What is being asked
Leave out the images and repeat every entry below exactly.

*** Source material ***

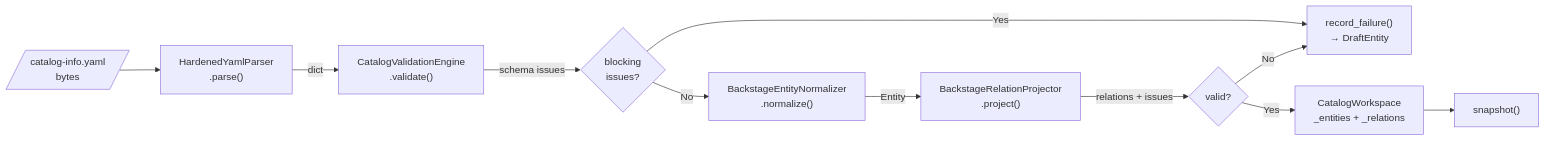
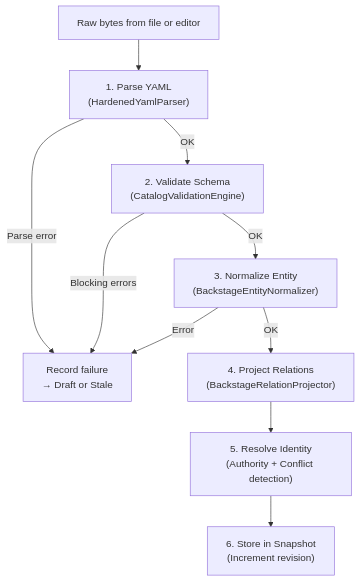
Before and after one commit to nthaihoc/cortex-ml: the third of 3 diagrams in docs/architecture/data-flow.md, drawn with Mermaid. The commit also changed other lines of this file and 57 other files, not shown here.

````diff
--- a/docs/architecture/data-flow.md
+++ b/docs/architecture/data-flow.md
@@ -12,13 +99,13 @@
 ```mermaid
-flowchart LR
-    A[/"catalog-info.yaml\nbytes"/] --> B["HardenedYamlParser\n.parse()"]
-    B -->|dict| C["CatalogValidationEngine\n.validate()"]
-    C -->|schema issues| D{blocking\nissues?}
-    D -->|Yes| E["record_failure()\n→ DraftEntity"]
-    D -->|No| F["BackstageEntityNormalizer\n.normalize()"]
-    F -->|Entity| G["BackstageRelationProjector\n.project()"]
-    G -->|relations + issues| H{valid?}
-    H -->|No| E
-    H -->|Yes| I["CatalogWorkspace\n_entities + _relations"]
-    I --> J["snapshot()"]
+flowchart TD
+    INPUT["Raw bytes from file or editor"] --> PARSE["1. Parse YAML\n(HardenedYamlParser)"]
+    PARSE -->|Parse error| FAIL["Record failure\n→ Draft or Stale"]
+    PARSE -->|OK| VALIDATE["2. Validate Schema\n(CatalogValidationEngine)"]
+    VALIDATE -->|Blocking errors| FAIL
+    VALIDATE -->|OK| NORMALIZE["3. Normalize Entity\n(BackstageEntityNormalizer)"]
+    NORMALIZE -->|Error| FAIL
+    NORMALIZE -->|OK| PROJECT["4. Project Relations\n(BackstageRelationProjector)"]
+    PROJECT --> RESOLVE["5. Resolve Identity\n(Authority + Conflict detection)"]
+    RESOLVE --> STORE["6. Store in Snapshot\n(Increment revision)"]
+
 ```
````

*** End of Source material ***

Output of the task
Before and after one commit to nthaihoc/cortex-ml: the third of 3 diagrams in docs/architecture/data-flow.md, drawn with Mermaid. The commit also changed other lines of this file and 57 other files, not shown here.

````diff
--- a/docs/architecture/data-flow.md
+++ b/docs/architecture/data-flow.md
@@ -12,13 +99,13 @@
 ```mermaid
-flowchart LR
-    A[/"catalog-info.yaml\nbytes"/] --> B["HardenedYamlParser\n.parse()"]
-    B -->|dict| C["CatalogValidationEngine\n.validate()"]
-    C -->|schema issues| D{blocking\nissues?}
-    D -->|Yes| E["record_failure()\n→ DraftEntity"]
-    D -->|No| F["BackstageEntityNormalizer\n.normalize()"]
-    F -->|Entity| G["BackstageRelationProjector\n.project()"]
-    G -->|relations + issues| H{valid?}
-    H -->|No| E
-    H -->|Yes| I["CatalogWorkspace\n_entities + _relations"]
-    I --> J["snapshot()"]
+flowchart TD
+    INPUT["Raw bytes from file or editor"] --> PARSE["1. Parse YAML\n(HardenedYamlParser)"]
+    PARSE -->|Parse error| FAIL["Record failure\n→ Draft or Stale"]
+    PARSE -->|OK| VALIDATE["2. Validate Schema\n(CatalogValidationEngine)"]
+    VALIDATE -->|Blocking errors| FAIL
+    VALIDATE -->|OK| NORMALIZE["3. Normalize Entity\n(BackstageEntityNormalizer)"]
+    NORMALIZE -->|Error| FAIL
+    NORMALIZE -->|OK| PROJECT["4. Project Relations\n(BackstageRelationProjector)"]
+    PROJECT --> RESOLVE["5. Resolve Identity\n(Authority + Conflict detection)"]
+    RESOLVE --> STORE["6. Store in Snapshot\n(Increment revision)"]
+
 ```
````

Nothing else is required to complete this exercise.